(Entries taken from a collection)

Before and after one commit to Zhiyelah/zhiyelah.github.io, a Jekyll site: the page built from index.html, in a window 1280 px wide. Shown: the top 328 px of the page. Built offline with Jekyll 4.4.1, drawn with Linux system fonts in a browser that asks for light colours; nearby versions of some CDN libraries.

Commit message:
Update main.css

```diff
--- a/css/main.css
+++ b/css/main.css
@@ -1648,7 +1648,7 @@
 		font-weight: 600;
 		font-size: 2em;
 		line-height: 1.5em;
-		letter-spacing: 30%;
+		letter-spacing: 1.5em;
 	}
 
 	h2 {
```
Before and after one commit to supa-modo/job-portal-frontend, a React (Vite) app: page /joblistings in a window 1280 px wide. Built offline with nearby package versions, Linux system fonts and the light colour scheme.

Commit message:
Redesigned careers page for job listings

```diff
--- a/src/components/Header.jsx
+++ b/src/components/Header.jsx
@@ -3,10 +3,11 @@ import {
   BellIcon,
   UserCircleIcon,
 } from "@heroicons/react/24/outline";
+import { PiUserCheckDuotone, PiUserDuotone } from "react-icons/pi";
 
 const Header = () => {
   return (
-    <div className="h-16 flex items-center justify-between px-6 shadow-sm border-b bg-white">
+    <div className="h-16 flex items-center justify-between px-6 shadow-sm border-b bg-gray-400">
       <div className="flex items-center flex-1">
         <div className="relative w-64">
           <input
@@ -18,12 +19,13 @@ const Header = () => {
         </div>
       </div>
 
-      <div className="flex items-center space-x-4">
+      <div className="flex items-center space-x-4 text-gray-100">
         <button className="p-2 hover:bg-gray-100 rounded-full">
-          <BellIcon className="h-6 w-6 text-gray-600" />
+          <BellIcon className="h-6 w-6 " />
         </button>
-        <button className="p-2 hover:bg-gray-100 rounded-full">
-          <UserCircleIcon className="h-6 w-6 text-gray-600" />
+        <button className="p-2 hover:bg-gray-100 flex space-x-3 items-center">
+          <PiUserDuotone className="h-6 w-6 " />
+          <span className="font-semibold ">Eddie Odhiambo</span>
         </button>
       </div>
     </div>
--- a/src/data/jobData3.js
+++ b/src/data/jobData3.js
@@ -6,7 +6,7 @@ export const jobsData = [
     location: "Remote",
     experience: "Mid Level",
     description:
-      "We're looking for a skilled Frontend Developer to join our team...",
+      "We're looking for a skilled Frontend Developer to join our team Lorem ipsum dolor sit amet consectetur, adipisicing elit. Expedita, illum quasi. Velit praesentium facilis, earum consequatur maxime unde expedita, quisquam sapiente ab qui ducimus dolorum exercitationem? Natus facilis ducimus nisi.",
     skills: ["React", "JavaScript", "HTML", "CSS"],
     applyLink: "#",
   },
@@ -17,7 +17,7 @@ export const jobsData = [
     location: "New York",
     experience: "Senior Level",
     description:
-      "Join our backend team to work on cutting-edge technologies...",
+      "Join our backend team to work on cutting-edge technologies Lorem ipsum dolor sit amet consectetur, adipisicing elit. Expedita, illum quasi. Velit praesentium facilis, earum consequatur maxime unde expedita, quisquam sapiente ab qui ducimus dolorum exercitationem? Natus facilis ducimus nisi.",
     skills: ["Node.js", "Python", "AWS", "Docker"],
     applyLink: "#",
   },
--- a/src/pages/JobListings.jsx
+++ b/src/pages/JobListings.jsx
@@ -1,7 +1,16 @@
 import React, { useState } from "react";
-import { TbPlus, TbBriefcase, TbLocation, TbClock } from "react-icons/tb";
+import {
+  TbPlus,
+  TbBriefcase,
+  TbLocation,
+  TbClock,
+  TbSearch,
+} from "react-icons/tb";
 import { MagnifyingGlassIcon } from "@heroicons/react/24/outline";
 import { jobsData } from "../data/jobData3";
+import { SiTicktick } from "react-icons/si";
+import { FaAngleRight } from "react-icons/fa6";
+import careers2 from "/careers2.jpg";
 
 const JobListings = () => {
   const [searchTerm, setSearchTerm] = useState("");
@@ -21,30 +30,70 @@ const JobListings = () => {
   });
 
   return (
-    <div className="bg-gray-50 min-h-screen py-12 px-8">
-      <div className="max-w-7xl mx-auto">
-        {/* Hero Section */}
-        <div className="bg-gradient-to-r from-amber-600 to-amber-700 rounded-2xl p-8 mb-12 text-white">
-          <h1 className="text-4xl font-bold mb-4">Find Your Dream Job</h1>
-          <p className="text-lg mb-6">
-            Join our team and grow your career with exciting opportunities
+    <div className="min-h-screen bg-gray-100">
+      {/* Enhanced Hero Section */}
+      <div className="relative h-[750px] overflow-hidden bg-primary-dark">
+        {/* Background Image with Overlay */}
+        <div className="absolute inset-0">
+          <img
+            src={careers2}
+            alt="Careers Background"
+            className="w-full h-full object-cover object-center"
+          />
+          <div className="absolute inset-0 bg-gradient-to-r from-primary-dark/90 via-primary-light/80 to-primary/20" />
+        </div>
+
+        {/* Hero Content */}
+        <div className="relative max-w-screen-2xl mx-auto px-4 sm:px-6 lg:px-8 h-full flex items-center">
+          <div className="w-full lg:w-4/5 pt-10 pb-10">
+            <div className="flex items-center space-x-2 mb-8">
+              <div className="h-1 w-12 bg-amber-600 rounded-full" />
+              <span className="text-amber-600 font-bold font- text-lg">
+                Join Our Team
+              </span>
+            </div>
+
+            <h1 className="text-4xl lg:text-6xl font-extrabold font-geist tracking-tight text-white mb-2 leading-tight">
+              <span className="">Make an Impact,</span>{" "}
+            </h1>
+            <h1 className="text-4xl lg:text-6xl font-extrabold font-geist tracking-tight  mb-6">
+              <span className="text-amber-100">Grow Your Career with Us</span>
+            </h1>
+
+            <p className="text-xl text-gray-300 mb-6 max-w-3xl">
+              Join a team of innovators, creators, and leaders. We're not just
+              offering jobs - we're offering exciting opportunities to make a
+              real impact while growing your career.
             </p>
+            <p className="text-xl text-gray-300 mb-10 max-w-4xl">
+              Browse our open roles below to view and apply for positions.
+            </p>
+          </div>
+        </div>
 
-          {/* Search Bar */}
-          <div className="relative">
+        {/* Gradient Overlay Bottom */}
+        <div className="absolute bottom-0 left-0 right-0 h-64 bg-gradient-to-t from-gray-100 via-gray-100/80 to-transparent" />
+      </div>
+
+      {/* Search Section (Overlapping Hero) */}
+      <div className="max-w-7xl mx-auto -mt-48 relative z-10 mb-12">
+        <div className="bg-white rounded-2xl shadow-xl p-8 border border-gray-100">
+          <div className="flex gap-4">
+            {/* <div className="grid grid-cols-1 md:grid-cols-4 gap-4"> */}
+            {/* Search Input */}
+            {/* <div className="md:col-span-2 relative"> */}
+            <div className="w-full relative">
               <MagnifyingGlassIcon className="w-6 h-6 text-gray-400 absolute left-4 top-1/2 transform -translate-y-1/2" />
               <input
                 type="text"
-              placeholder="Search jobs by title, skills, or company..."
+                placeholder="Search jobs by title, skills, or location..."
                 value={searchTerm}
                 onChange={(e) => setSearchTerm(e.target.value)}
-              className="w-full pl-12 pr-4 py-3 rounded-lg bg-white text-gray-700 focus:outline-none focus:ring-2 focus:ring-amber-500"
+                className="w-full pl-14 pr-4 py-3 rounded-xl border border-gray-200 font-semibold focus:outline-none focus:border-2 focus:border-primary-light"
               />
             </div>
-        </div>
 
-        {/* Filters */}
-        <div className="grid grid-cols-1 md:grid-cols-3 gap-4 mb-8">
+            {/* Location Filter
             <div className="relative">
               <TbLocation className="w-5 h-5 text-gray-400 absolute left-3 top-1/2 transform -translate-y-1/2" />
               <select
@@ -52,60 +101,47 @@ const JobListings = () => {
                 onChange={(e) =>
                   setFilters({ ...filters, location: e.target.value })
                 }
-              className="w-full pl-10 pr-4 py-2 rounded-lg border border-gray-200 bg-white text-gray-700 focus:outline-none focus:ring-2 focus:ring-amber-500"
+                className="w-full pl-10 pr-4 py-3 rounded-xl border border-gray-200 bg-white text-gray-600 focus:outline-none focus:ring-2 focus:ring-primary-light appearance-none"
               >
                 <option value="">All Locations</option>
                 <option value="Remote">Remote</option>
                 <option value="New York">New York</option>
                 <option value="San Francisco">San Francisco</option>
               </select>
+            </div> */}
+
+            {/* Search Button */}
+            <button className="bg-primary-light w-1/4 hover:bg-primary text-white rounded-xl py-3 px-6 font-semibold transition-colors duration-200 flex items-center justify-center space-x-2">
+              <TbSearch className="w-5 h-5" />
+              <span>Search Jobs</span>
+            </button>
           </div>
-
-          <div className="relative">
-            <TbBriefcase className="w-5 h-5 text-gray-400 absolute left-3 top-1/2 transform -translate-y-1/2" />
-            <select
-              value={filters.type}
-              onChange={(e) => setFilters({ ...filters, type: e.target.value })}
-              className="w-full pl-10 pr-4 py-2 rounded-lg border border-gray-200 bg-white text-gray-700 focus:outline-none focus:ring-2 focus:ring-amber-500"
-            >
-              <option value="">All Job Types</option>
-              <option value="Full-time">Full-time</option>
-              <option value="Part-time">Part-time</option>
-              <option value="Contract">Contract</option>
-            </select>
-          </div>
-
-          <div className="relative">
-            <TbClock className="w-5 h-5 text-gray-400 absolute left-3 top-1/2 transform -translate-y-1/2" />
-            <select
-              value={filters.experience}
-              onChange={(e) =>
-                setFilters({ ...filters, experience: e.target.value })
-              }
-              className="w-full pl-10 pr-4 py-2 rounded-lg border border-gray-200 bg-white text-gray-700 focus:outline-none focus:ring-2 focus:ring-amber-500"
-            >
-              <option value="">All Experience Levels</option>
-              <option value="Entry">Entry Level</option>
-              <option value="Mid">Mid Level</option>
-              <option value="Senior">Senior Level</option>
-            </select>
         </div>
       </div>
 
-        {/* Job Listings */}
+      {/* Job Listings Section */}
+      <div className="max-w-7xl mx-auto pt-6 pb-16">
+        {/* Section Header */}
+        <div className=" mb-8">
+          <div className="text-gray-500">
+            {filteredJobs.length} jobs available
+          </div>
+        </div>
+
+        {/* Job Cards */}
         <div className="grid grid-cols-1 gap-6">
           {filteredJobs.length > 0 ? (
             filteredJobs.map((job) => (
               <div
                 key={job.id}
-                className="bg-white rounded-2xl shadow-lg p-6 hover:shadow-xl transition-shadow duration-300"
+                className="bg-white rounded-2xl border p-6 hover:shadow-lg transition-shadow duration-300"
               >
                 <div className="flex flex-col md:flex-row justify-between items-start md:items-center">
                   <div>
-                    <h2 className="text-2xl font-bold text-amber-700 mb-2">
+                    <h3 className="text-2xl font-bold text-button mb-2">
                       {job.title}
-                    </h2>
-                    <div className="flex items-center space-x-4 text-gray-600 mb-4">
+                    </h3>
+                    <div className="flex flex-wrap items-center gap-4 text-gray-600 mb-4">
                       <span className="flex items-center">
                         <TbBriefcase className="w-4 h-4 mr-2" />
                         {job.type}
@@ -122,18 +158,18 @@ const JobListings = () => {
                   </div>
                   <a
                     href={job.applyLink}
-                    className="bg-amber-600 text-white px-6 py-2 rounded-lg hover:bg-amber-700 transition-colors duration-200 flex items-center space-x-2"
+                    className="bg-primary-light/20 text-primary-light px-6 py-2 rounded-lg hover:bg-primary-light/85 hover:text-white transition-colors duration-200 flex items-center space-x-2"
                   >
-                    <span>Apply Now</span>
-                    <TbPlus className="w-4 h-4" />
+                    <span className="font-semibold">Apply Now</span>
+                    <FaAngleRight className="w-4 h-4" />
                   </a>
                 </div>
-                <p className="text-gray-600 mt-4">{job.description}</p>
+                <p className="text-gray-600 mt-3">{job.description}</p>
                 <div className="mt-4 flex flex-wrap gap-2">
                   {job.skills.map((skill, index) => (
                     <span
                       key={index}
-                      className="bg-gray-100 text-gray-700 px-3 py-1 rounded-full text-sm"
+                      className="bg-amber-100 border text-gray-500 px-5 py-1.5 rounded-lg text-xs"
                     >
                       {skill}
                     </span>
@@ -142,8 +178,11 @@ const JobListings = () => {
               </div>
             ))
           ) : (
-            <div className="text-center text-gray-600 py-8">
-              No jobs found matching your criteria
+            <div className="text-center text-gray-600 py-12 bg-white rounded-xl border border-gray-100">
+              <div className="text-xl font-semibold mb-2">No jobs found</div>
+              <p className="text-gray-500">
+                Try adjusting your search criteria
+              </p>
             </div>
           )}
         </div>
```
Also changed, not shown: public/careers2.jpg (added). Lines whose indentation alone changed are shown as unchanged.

* **TASK TO COMPLETE**
Pull every line containing "jobsData" from the data.

* **ANSWER TO THIS EXERCISE**
@@ -6,7 +6,7 @@ export const jobsData = [
@@ -17,7 +17,7 @@ export const jobsData = [
 import { jobsData } from "../data/jobData3";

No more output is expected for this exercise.